■ **Work to complete**
Run through the data and copy out every line that mentions the word "views".

■ **Information provided**

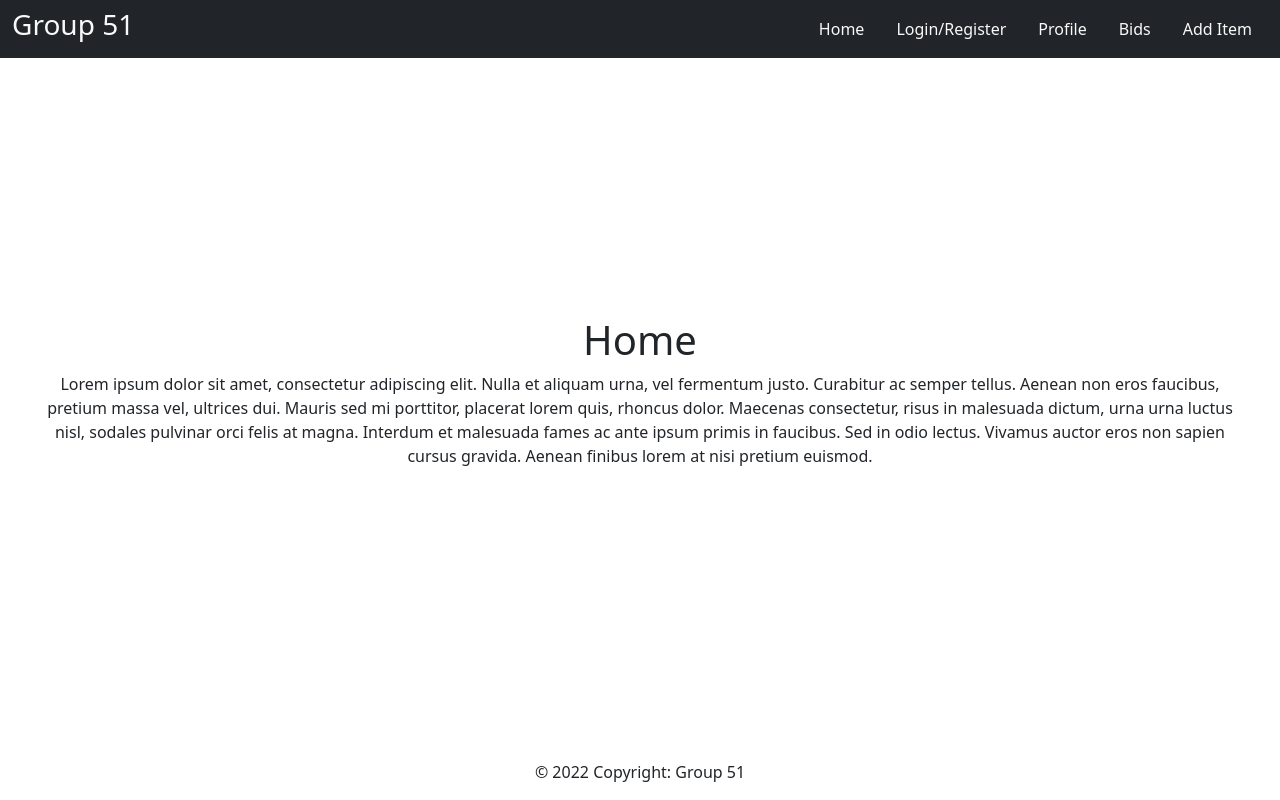
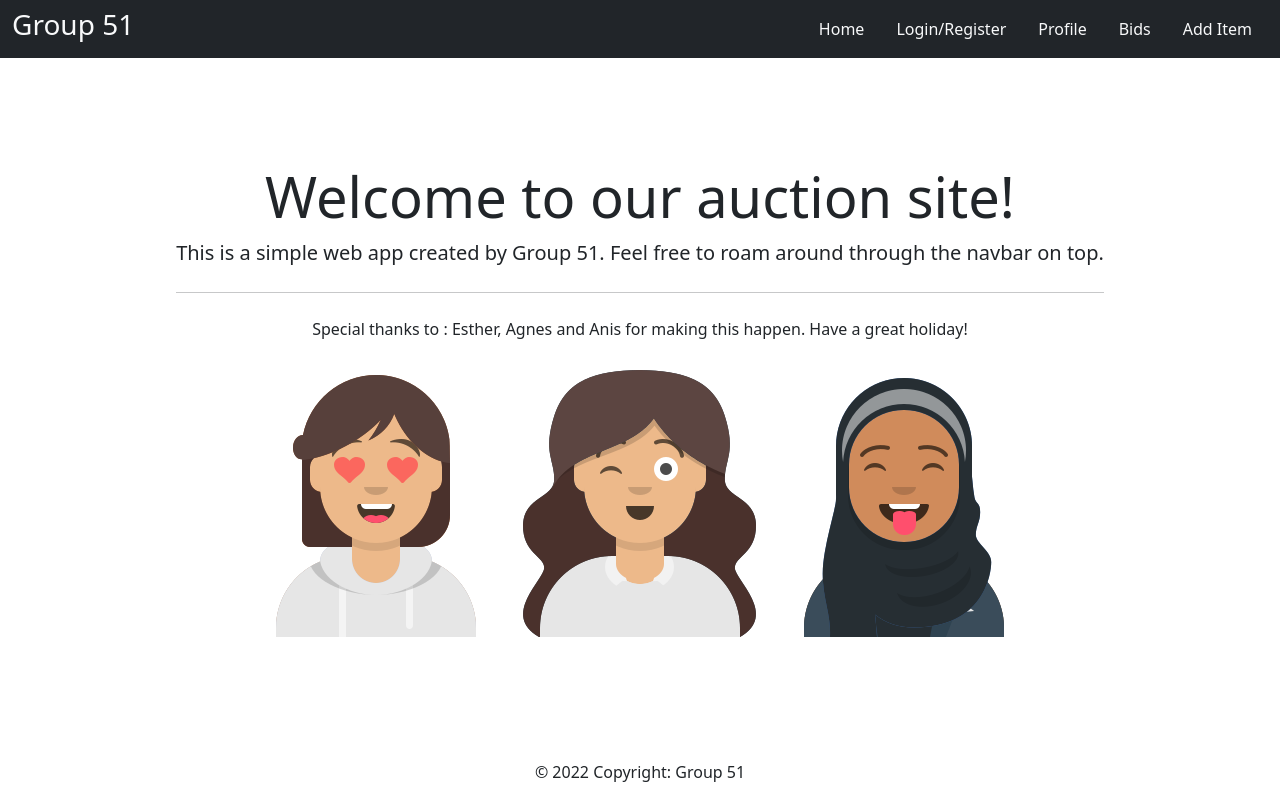
Before and after one commit to anisfaqiehah/ECS639U-Group51, a Vue app in the folder Frontend/: page / in a window 1280 px wide. Built offline with nearby package versions, Linux system fonts and the light colour scheme.

Commit message:
Update Home.vue

```diff
--- a/Frontend/src/views/Home.vue
+++ b/Frontend/src/views/Home.vue
@@ -1,4 +1,19 @@
 <template>
-    <h1>Home</h1>
-    <p>Lorem ipsum dolor sit amet, consectetur adipiscing elit. Nulla et aliquam urna, vel fermentum justo. Curabitur ac semper tellus. Aenean non eros faucibus, pretium massa vel, ultrices dui. Mauris sed mi porttitor, placerat lorem quis, rhoncus dolor. Maecenas consectetur, risus in malesuada dictum, urna urna luctus nisl, sodales pulvinar orci felis at magna. Interdum et malesuada fames ac ante ipsum primis in faucibus. Sed in odio lectus. Vivamus auctor eros non sapien cursus gravida. Aenean finibus lorem at nisi pretium euismod.</p>
+<div class="jumbotron">
+  <h1 class="display-4">Welcome to our auction site!</h1>
+  <p class="lead">This is a simple web app created by Group 51. Feel free to roam around through the navbar on top.</p>
+  <hr class="my-4">
+  <p>Special thanks to : Esther, Agnes and Anis for making this happen. Have a great holiday!</p>
+
+    <div class="container">
+    <img src="@/assets/agnes.png" alt="agnes" class="rounded">
+    <img src="@/assets/esther.png" alt="esther" class="rounded">
+    <img src="@/assets/anis.png" alt="anis" class="rounded">
+    </div>
+</div>
 </template>
+
+<script>
+export default {
+  }
+</script>
```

■ **Output of the exercise**
--- a/Frontend/src/views/Home.vue
+++ b/Frontend/src/views/Home.vue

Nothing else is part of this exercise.